“I want to show my appreciation to the firm and our Finance Staff for ensuring we are being good stewards of public funds,” Miami City Manager Dean Kruithof said later.
Highlights of the report for the fiscal year ending June 30, 2017, saw the City's total net position decreased by $9,578,183 or 25 percent from the prior year. This number is an indicator, or one way of measuring the City's financial health, according to Cromer.
For the City of Miami, assets and deferred outflows exceeded liabilities and deferred inflows by $28,698,474 at the close of the most recent fiscal year.
This same fiscal year business-type activities, such as utilities, program revenues exceeded expenses by $4 million.
“That seems to be doing very well and the rates seem to be generating sufficient capital,” Cromer said.
For budgetary reporting purposes, the General Fund reported revenues above estimates of $96,579 or 1.3 percent, while expenditures were under the final appropriations by $895,618 or 9 percent. The City issued $19,375,000 of the 2016 Sales Tax Refunding Revenue Bonds which were used to refinance the 2010 Sales Tax Revenue Bonds for street improvements and the 2013 Bond Anticipation Note for sports complex improvements.
During this fiscal year, the City expended $22.4 million for governmental activities and were funded by program revenues of $1.5 million, and $11.4 million in taxes and other general revenues.
Significant changes occurred with an increase of $1.3 million, or 89 percent, due to changes in pension elements, increases of $12.3 or 74 percent due to issuance of debt to refinance other outstanding debt and pay off debt of a discretely presented component unit, or legally separate organizations for which the City of Miami is financially accountable.
The General Fund includes about two months worth of fund balance compared to revenues, without inclusion of the Rainy Day Fund.
“I think the general idea is to have three to six months and is a great place to be so, you're very close to that, so I don’t think that's a concern and especially with your Rainy Day Fund,” Cromer said.
Comer explained that required supplemental information was required of the City of Miami to implement new accounting changes issued by standards set for accounting for police and fire pensions to stay on insurance by paying a subsidized rate.
In other business, a new ordinance was enacted at the last City Council meeting to require a majority vote of the entire Miami City Council to remove any funding from the City's Rainy Day Fund. This amendment to the ordinance eliminated any uncertainty that monies could be moved with a simple majority of council members present at any given meeting
A work order, not to exceed $14,000, was approved for Olsson Engineering to design an appropriate stormwater culvert crossing and bridge to be located between Joe Pollock and the future Splashpad site.

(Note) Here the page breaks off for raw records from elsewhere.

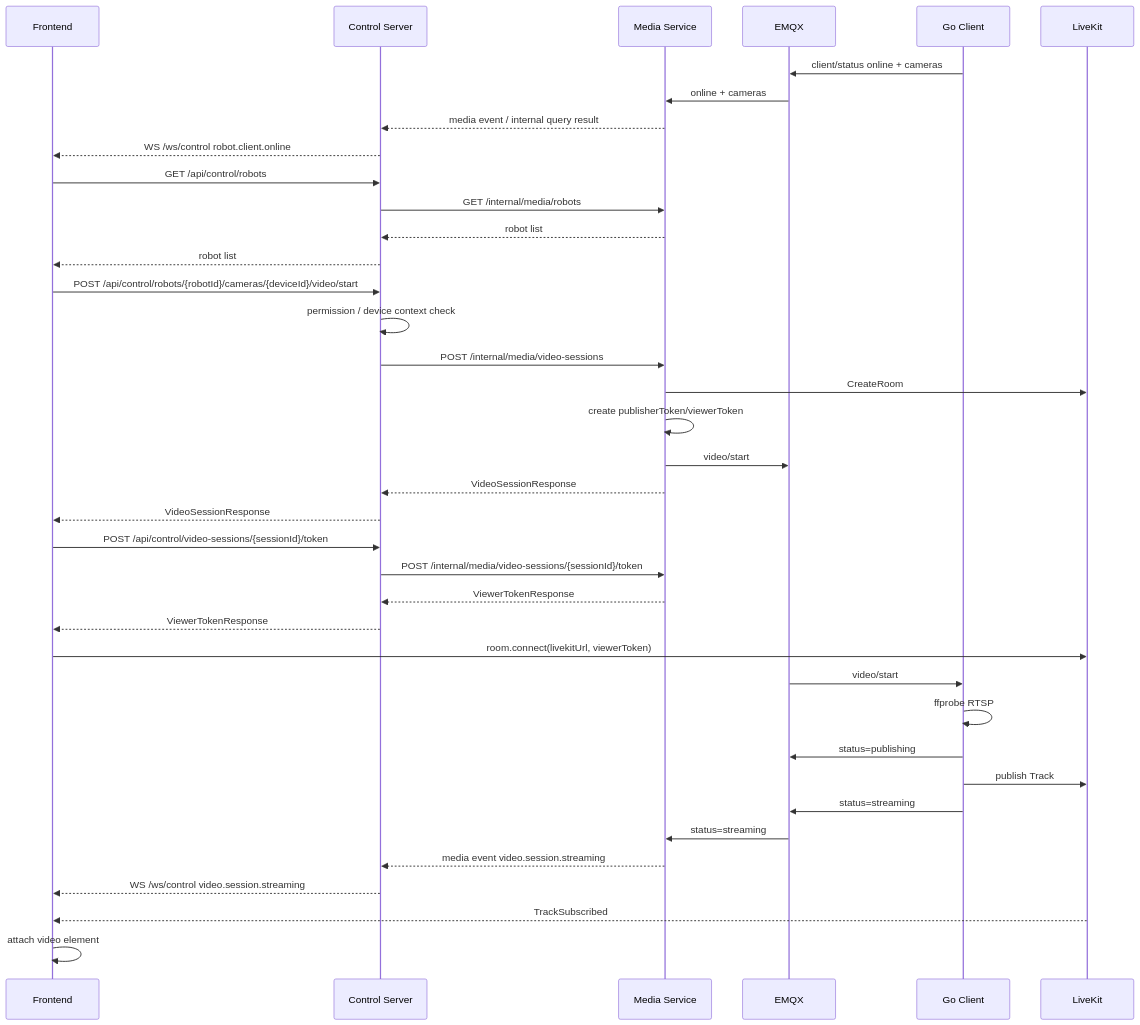
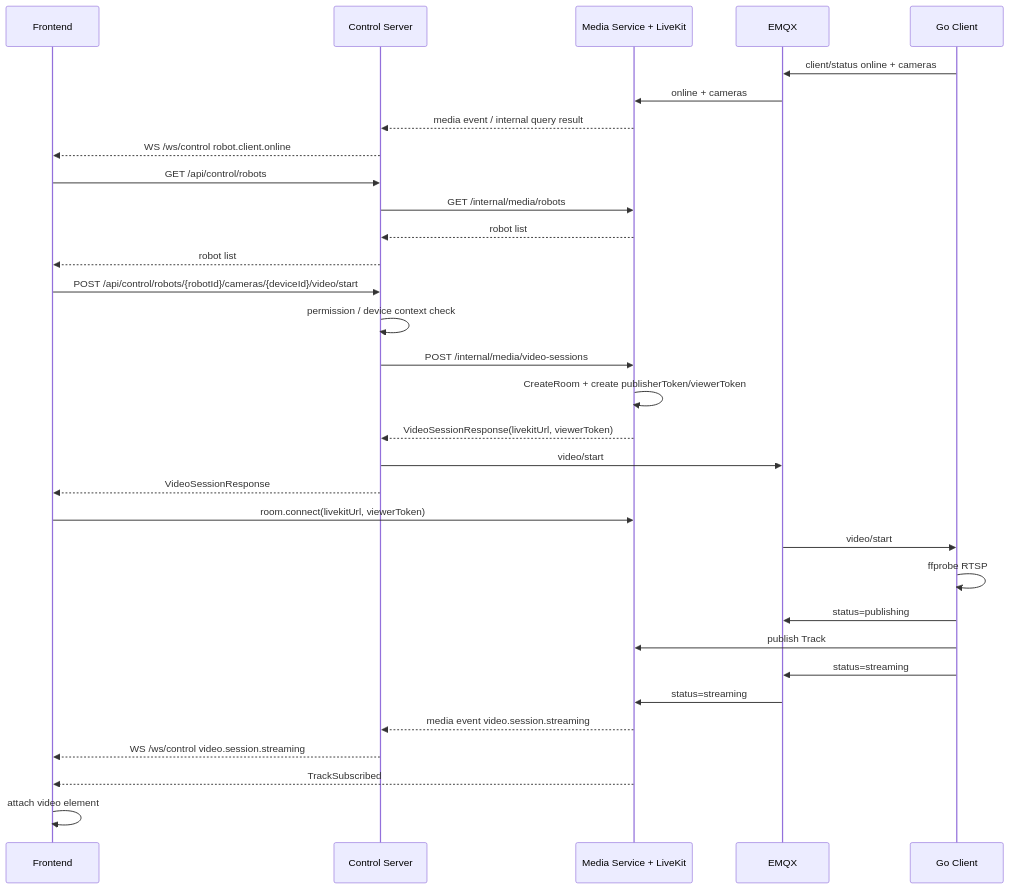
The diagram in docs/realtime-video-interface-flow.md (waleelay/robot), drawn with Mermaid before and after one commit. The commit also changed other lines of this file and 8 other files, not shown here.

First line of the commit message:
改动重点： 首次观看不再额外请求 /api/control/video-sessions/{sessionId}/token。 App.vue 现在优先使用 start 返回的 livekitUrl + viewerToken。 只有 token 缺失或重连恢复时，才会调用 /token。

````diff
--- a/docs/realtime-video-interface-flow.md
+++ b/docs/realtime-video-interface-flow.md
@@ -1103,44 +1113,38 @@
 ```mermaid
 sequenceDiagram
     participant FE as Frontend
     participant CS as Control Server
-    participant MS as Media Service
+    participant ML as Media Service + LiveKit
     participant MQ as EMQX
     participant GO as Go Client
-    participant LK as LiveKit
 
     GO->>MQ: client/status online + cameras
-    MQ->>MS: online + cameras
-    MS-->>CS: media event / internal query result
+    MQ->>ML: online + cameras
+    ML-->>CS: media event / internal query result
     CS-->>FE: WS /ws/control robot.client.online
     FE->>CS: GET /api/control/robots
-    CS->>MS: GET /internal/media/robots
-    MS-->>CS: robot list
+    CS->>ML: GET /internal/media/robots
+    ML-->>CS: robot list
     CS-->>FE: robot list
 
     FE->>CS: POST /api/control/robots/{robotId}/cameras/{deviceId}/video/start
     CS->>CS: permission / device context check
-    CS->>MS: POST /internal/media/video-sessions
-    MS->>LK: CreateRoom
-    MS->>MS: create publisherToken/viewerToken
-    MS->>MQ: video/start
-    MS-->>CS: VideoSessionResponse
+    CS->>ML: POST /internal/media/video-sessions
+    ML->>ML: CreateRoom + create publisherToken/viewerToken
+    ML-->>CS: VideoSessionResponse(livekitUrl, viewerToken)
+    CS->>MQ: video/start
     CS-->>FE: VideoSessionResponse
 
-    FE->>CS: POST /api/control/video-sessions/{sessionId}/token
-    CS->>MS: POST /internal/media/video-sessions/{sessionId}/token
-    MS-->>CS: ViewerTokenResponse
-    CS-->>FE: ViewerTokenResponse
-    FE->>LK: room.connect(livekitUrl, viewerToken)
+    FE->>ML: room.connect(livekitUrl, viewerToken)
 
     MQ->>GO: video/start
     GO->>GO: ffprobe RTSP
     GO->>MQ: status=publishing
-    GO->>LK: publish Track
+    GO->>ML: publish Track
     GO->>MQ: status=streaming
-    MQ->>MS: status=streaming
-    MS-->>CS: media event video.session.streaming
+    MQ->>ML: status=streaming
+    ML-->>CS: media event video.session.streaming
     CS-->>FE: WS /ws/control video.session.streaming
-    LK-->>FE: TrackSubscribed
+    ML-->>FE: TrackSubscribed
     FE->>FE: attach video element
 ```
````
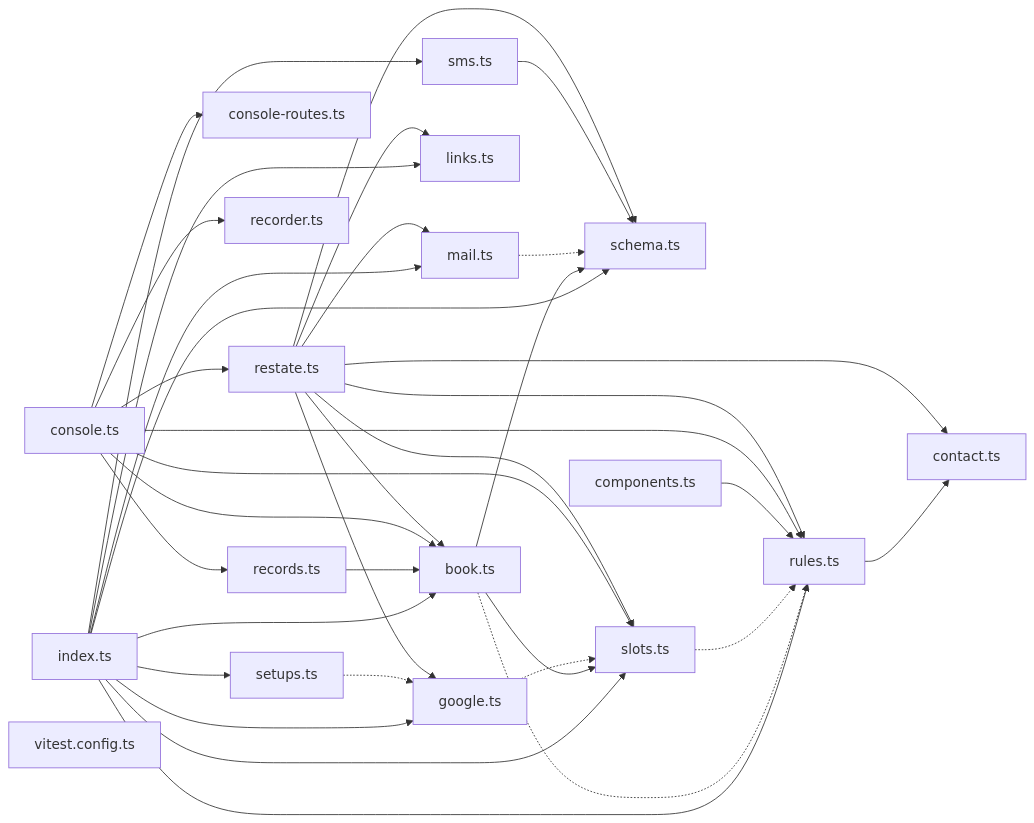
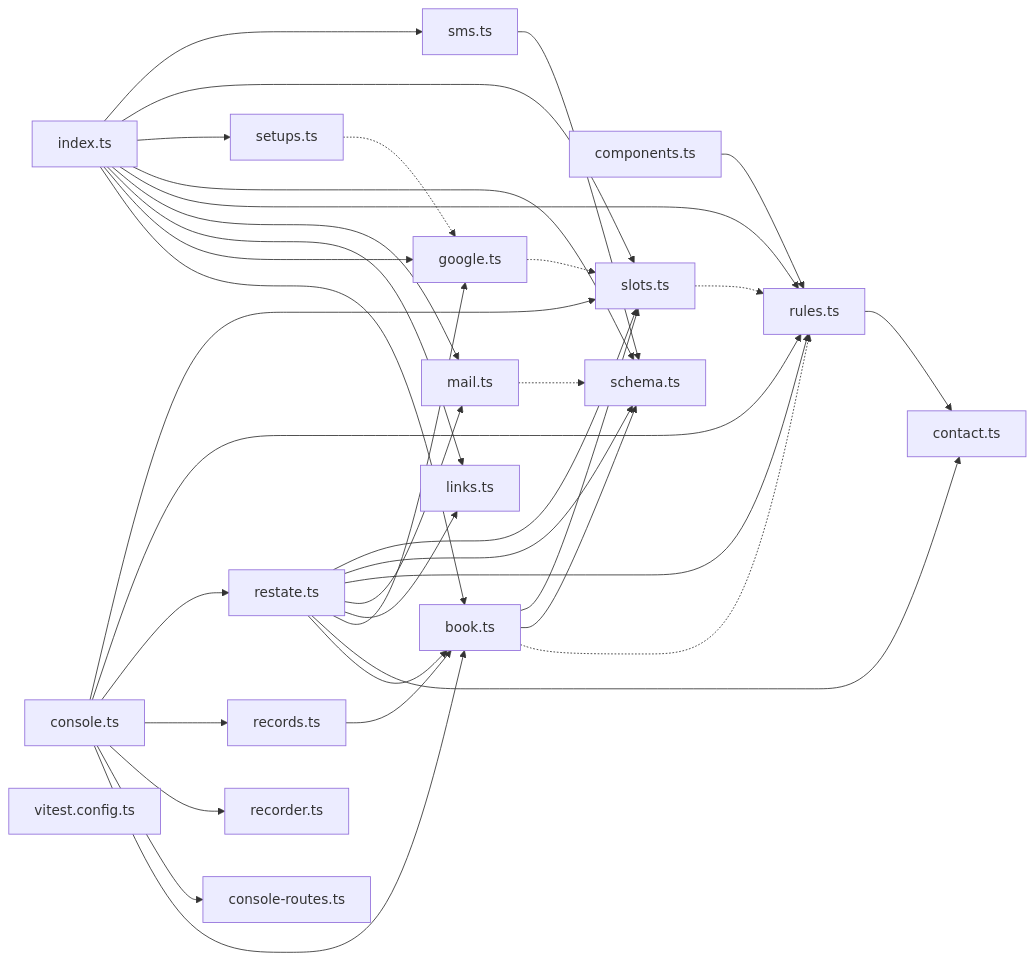
One commit to wrenautomation/wren changed the diagram in map/generated/imports/@wren+calendar.md. Above: the diagram before and after it, drawn with Mermaid. The commit also changed other lines of this file and 96 other files, not shown here.

````diff
--- a/map/generated/imports/@wren+calendar.md
+++ b/map/generated/imports/@wren+calendar.md
@@ -20,56 +20,56 @@
 ```mermaid
 flowchart LR
+  nbook_ts["book.ts"]
+  ncomponents_ts["components.ts"]
+  nconsole_routes_ts["console-routes.ts"]
+  nconsole_ts["console.ts"]
+  ncontact_ts["contact.ts"]
+  ngoogle_ts["google.ts"]
   nindex_ts["index.ts"]
-  nbook_ts["book.ts"]
-  nrules_ts["rules.ts"]
-  ncontact_ts["contact.ts"]
-  nschema_ts["schema.ts"]
-  nslots_ts["slots.ts"]
-  ngoogle_ts["google.ts"]
   nlinks_ts["links.ts"]
   nmail_ts["mail.ts"]
+  nrecorder_ts["recorder.ts"]
+  nrecords_ts["records.ts"]
+  nrestate_ts["restate.ts"]
+  nrules_ts["rules.ts"]
+  nschema_ts["schema.ts"]
   nsetups_ts["setups.ts"]
+  nslots_ts["slots.ts"]
   nsms_ts["sms.ts"]
-  ncomponents_ts["components.ts"]
-  nconsole_routes_ts["console-routes.ts"]
-  nrecords_ts["records.ts"]
-  nconsole_ts["console.ts"]
-  nrecorder_ts["recorder.ts"]
-  nrestate_ts["restate.ts"]
   nvitest_config_ts["vitest.config.ts"]
+  nbook_ts -.-> nrules_ts
+  nbook_ts --> nschema_ts
+  nbook_ts --> nslots_ts
+  ncomponents_ts --> nrules_ts
+  nconsole_ts --> nbook_ts
+  nconsole_ts --> nconsole_routes_ts
+  nconsole_ts --> nrecorder_ts
+  nconsole_ts --> nrecords_ts
+  nconsole_ts --> nrestate_ts
+  nconsole_ts --> nrules_ts
+  nconsole_ts --> nslots_ts
+  ngoogle_ts -.-> nslots_ts
   nindex_ts --> nbook_ts
   nindex_ts --> ngoogle_ts
   nindex_ts --> nlinks_ts
   nindex_ts --> nmail_ts
   nindex_ts --> nrules_ts
   nindex_ts --> nschema_ts
   nindex_ts --> nsetups_ts
   nindex_ts --> nslots_ts
   nindex_ts --> nsms_ts
-  nbook_ts -.-> nrules_ts
-  nbook_ts --> nschema_ts
-  nbook_ts --> nslots_ts
-  nrules_ts --> ncontact_ts
-  nslots_ts -.-> nrules_ts
-  ngoogle_ts -.-> nslots_ts
   nmail_ts -.-> nschema_ts
-  nsetups_ts -.-> ngoogle_ts
-  nsms_ts --> nschema_ts
-  ncomponents_ts --> nrules_ts
   nrecords_ts --> nbook_ts
-  nconsole_ts --> nbook_ts
-  nconsole_ts --> nconsole_routes_ts
-  nconsole_ts --> nrecorder_ts
-  nconsole_ts --> nrecords_ts
-  nconsole_ts --> nrestate_ts
-  nconsole_ts --> nrules_ts
-  nconsole_ts --> nslots_ts
   nrestate_ts --> nbook_ts
   nrestate_ts --> ncontact_ts
   nrestate_ts --> ngoogle_ts
   nrestate_ts --> nlinks_ts
   nrestate_ts --> nmail_ts
   nrestate_ts --> nrules_ts
   nrestate_ts --> nschema_ts
   nrestate_ts --> nslots_ts
+  nrules_ts --> ncontact_ts
+  nsetups_ts -.-> ngoogle_ts
+  nslots_ts -.-> nrules_ts
+  nsms_ts --> nschema_ts
 ```
````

The plan would also create a design for an access bridge over the storm drainage using a box culvert and accessing the park from the Public Works building for maintenance and safety using the best and most cost-effective option.
The work order is also to design a storm drainage ditch to the south of the Splashpad site and bridge for public access to parking lots at Joe Pollock Field.